▶ _PROBLEM_
Copy out the entire listing below exactly, but without its pictures.

▶ _SUPPLIED INFORMATION_
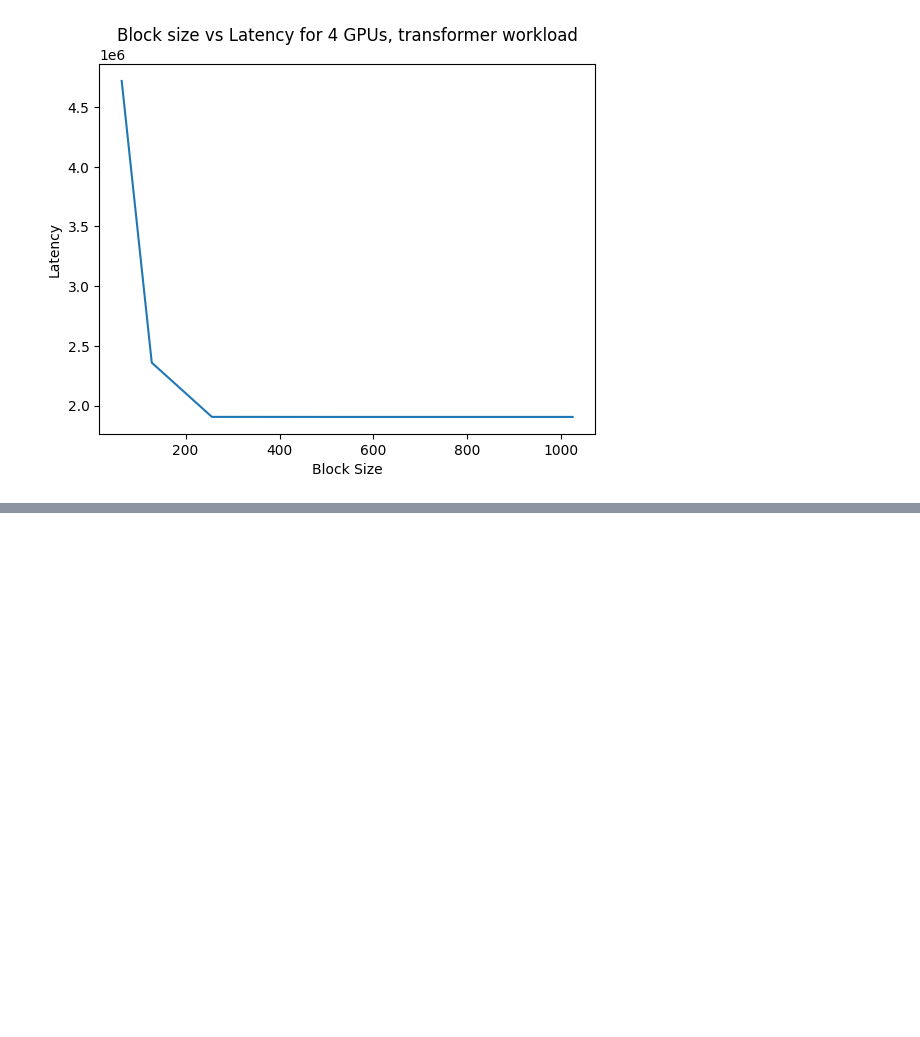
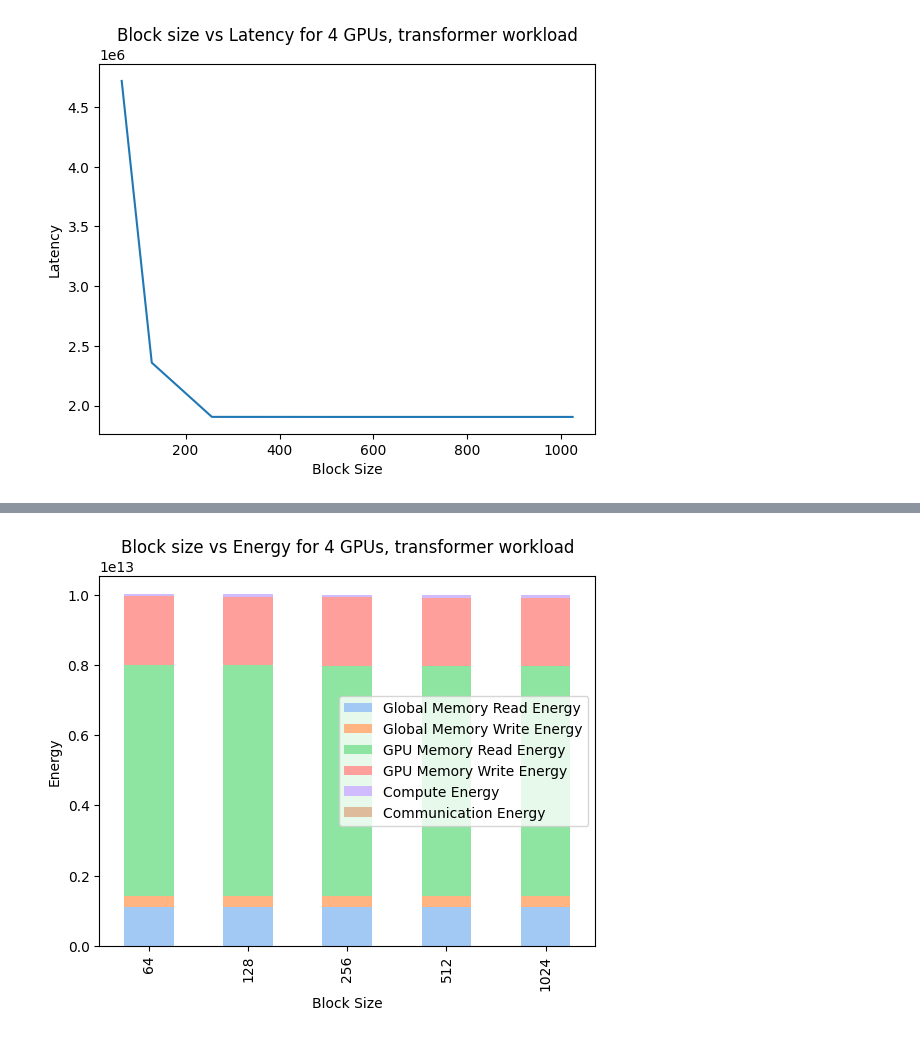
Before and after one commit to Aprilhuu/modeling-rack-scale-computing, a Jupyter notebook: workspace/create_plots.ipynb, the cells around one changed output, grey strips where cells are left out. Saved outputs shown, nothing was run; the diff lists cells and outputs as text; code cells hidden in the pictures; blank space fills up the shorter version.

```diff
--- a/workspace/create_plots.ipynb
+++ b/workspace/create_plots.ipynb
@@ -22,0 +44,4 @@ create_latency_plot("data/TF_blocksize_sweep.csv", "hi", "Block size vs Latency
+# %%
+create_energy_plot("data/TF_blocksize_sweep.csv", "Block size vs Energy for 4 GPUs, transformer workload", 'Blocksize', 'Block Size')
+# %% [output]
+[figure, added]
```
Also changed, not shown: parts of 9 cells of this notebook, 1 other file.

▶ _ANSWER TO THIS EXERCISE_
Before and after one commit to Aprilhuu/modeling-rack-scale-computing, a Jupyter notebook: workspace/create_plots.ipynb, the cells around one changed output, grey strips where cells are left out. Saved outputs shown, nothing was run; the diff lists cells and outputs as text; code cells hidden in the pictures; blank space fills up the shorter version.

```diff
--- a/workspace/create_plots.ipynb
+++ b/workspace/create_plots.ipynb
@@ -22,0 +44,4 @@ create_latency_plot("data/TF_blocksize_sweep.csv", "hi", "Block size vs Latency
+# %%
+create_energy_plot("data/TF_blocksize_sweep.csv", "Block size vs Energy for 4 GPUs, transformer workload", 'Blocksize', 'Block Size')
+# %% [output]
+[figure, added]
```
Also changed, not shown: parts of 9 cells of this notebook, 1 other file.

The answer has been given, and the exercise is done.